Community Board 12, Senator Simcha Felder, Councilman Kalman Yeger, and Assemblyman Simcha Eichenstein appreciate the NYC Department of Transportation’s installation of a long advocated for stop sign at 46th Street and 11th Avenue in Boro Park. For years, DOT’s response to their efforts was that “traffic conditions did not meet nationally recognized traffic engineering standards required for installation of a traffic control.” They sought clarification as to the “standards” DOT would consider sufficient to make the intersection safer. In June 2021, DOT advised that the standards were dependent on reported accidents.
In January, Senator Felder renewed efforts to bring a traffic calming device to that intersection and joined by Councilman Yeger, Assemblyman Eichenstein, and District Manager, Barry Spitzer, fired off a letter to the Commissioner of Transportation demanding an on-site visit so the commissioner can see the dangerous conditions for himself.
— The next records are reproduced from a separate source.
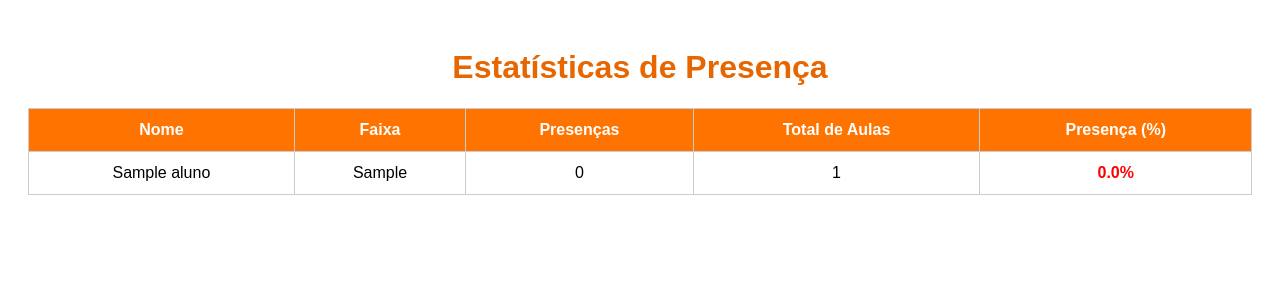
After one commit to RodrigoFrancoBatata/conexao-paulista-app, a Flask app: page /estatisticas in a window 1280 px wide. The commit adds this page. Shown: the top 300 px of the page. Run offline with Flask 3, Linux system fonts and the light colour scheme; tables that the repository leaves empty hold one stand-in row (values such as "Sample post").

Commit message:
feat: adiciona estatísticas de presença por aluno

```diff
--- a/main.py
+++ b/main.py
@@ -108,6 +108,30 @@ def calendario():
     aulas = Aula.query.order_by(Aula.data.desc()).all()
     return render_template("calendario.html", aulas=aulas)
 
+@app.route("/estatisticas")
+def estatisticas():
+    alunos = Aluno.query.all()
+    aulas = Aula.query.all()
+
+    dados = []
+    for aluno in alunos:
+        total_aulas = len(aulas)
+        presencas = 0
+        for aula in aulas:
+            if aluno.nome in aula.presentes:
+                presencas += 1
+        porcentagem = round((presencas / total_aulas) * 100, 1) if total_aulas > 0 else 0
+        dados.append({
+            "nome": aluno.nome,
+            "faixa": aluno.faixa,
+            "presencas": presencas,
+            "total_aulas": total_aulas,
+            "percentual": porcentagem
+        })
+
+    return render_template("estatisticas.html", estatisticas=dados)
+
+
 # Criação das tabelas
 with app.app_context():
     db.create_all()
--- /dev/null
+++ b/templates/estatisticas.html
@@ -0,0 +1,67 @@
+<!DOCTYPE html>
+<html lang="pt-br">
+<head>
+    <meta charset="UTF-8">
+    <title>Estatísticas de Presença</title>
+    <meta name="viewport" content="width=device-width, initial-scale=1">
+    <style>
+        body {
+            font-family: Arial, sans-serif;
+            background-color: #fff;
+            padding: 20px;
+        }
+        h1 {
+            text-align: center;
+            color: #e76600;
+        }
+        table {
+            width: 100%;
+            border-collapse: collapse;
+            margin-top: 20px;
+        }
+        th, td {
+            padding: 12px;
+            border: 1px solid #ccc;
+            text-align: center;
+        }
+        th {
+            background-color: #ff7300;
+            color: white;
+        }
+        tr:nth-child(even) {
+            background-color: #f2f2f2;
+        }
+        .baixo {
+            color: red;
+            font-weight: bold;
+        }
+    </style>
+</head>
+<body>
+    <h1>Estatísticas de Presença</h1>
+    <table>
+        <thead>
+            <tr>
+                <th>Nome</th>
+                <th>Faixa</th>
+                <th>Presenças</th>
+                <th>Total de Aulas</th>
+                <th>Presença (%)</th>
+            </tr>
+        </thead>
+        <tbody>
+            {% for aluno in estatisticas %}
+            <tr>
+                <td>{{ aluno.nome }}</td>
+                <td>{{ aluno.faixa }}</td>
+                <td>{{ aluno.presencas }}</td>
+                <td>{{ aluno.total_aulas }}</td>
+                <td {% if aluno.percentual < 70 %}class="baixo"{% endif %}>
+                    {{ aluno.percentual }}%
+                </td>
+            </tr>
+            {% endfor %}
+        </tbody>
+    </table>
+</body>
+</html>
--- a/templates/index.html
+++ b/templates/index.html
@@ -71,6 +71,8 @@
     <a href="{{ url_for('aulas') }}" class="button">Registrar Aula</a>
     <a href="{{ url_for('calendario') }}" class="button">Ver Aulas (Calendário)</a>
     <a href="{{ url_for('listar_alunos') }}" class="button">Ver Alunos Cadastrados</a>
+    <a href="{{ url_for('estatisticas') }}" class="button">Estatísticas de Presença</a>
+
 
     <div class="timer-container">
         <h2 style="color: #e76600;">Cronômetro de Luta</h2>
```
The letter made such an impact that instead of scheduling a visit, DOT decided to finally install a stop sign.
“This is a lesson in never giving up,” said District Manager Barry Spitzer. “Our neighbors know we will never stop fighting for them, no matter how long it takes. We would like to thank Commissioner Rodriguez and the DOT for installing the sign and Senator Felder, Councilman Yeger, and Assemblyman Simcha Eichenstein for constantly being in the trenches with us on behalf of our community.”